YOUR ASSIGNMENT - Please state how many lines of the records below contain the word "ligne". Give the number and nothing else.

(Stored dataset items)
--- START ---
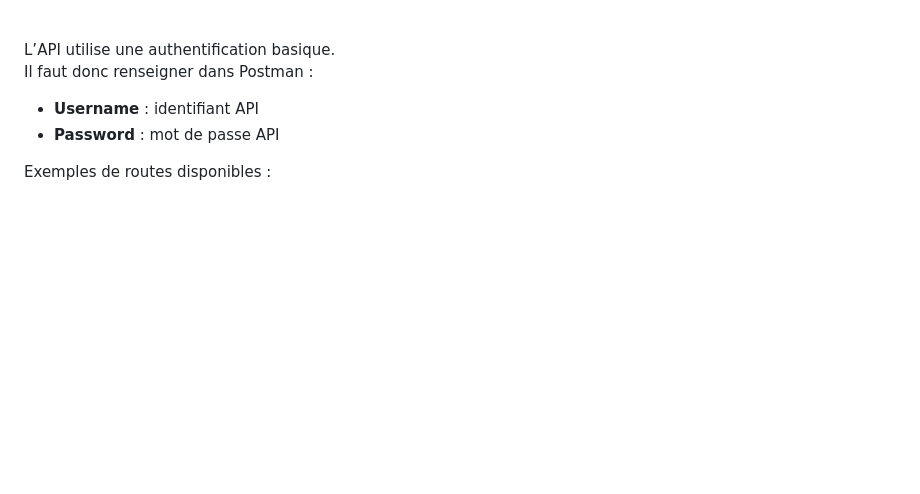
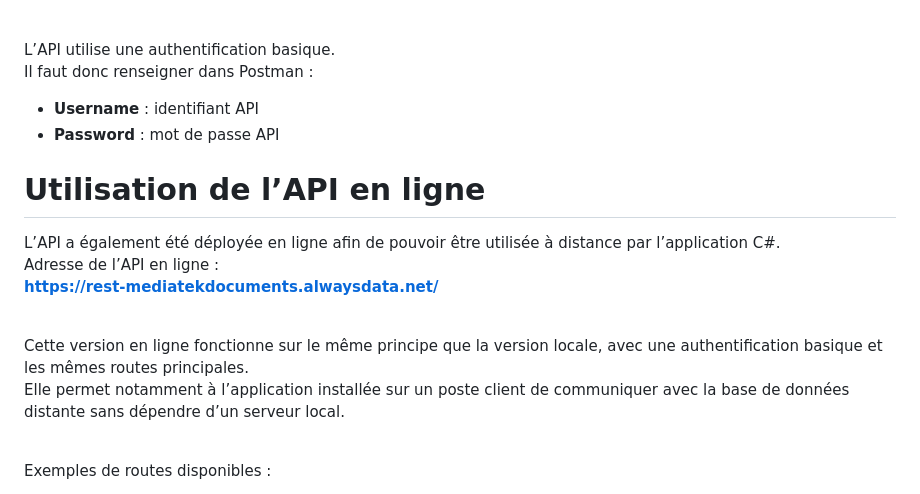
Before and after one commit to Denismelikhov/rest_mediatekdocuments, a Markdown page: README.md, the part around the change. Rendered like a GitHub page; blank space fills up the shorter version.

Commit message:
mise a jour du readme

```diff
--- a/README.md
+++ b/README.md
@@ -60,6 +60,15 @@ Il faut donc renseigner dans Postman :
   <li><strong>Password</strong> : mot de passe API</li>
 </ul>
 
+<h1>Utilisation de l’API en ligne</h1>
+
+L’API a également été déployée en ligne afin de pouvoir être utilisée à distance par l’application C#.<br>
+Adresse de l’API en ligne :<br>
+<strong>https://rest-mediatekdocuments.alwaysdata.net/</strong><br><br>
+
+Cette version en ligne fonctionne sur le même principe que la version locale, avec une authentification basique et les mêmes routes principales.<br>
+Elle permet notamment à l’application installée sur un poste client de communiquer avec la base de données distante sans dépendre d’un serveur local.<br><br>
+
 Exemples de routes disponibles :<br>
 <ul>
   <li><strong>GET /livre</strong> : récupérer la liste des livres</li>
```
--- END ---
SOLUTION TO THE PROBLEM - 4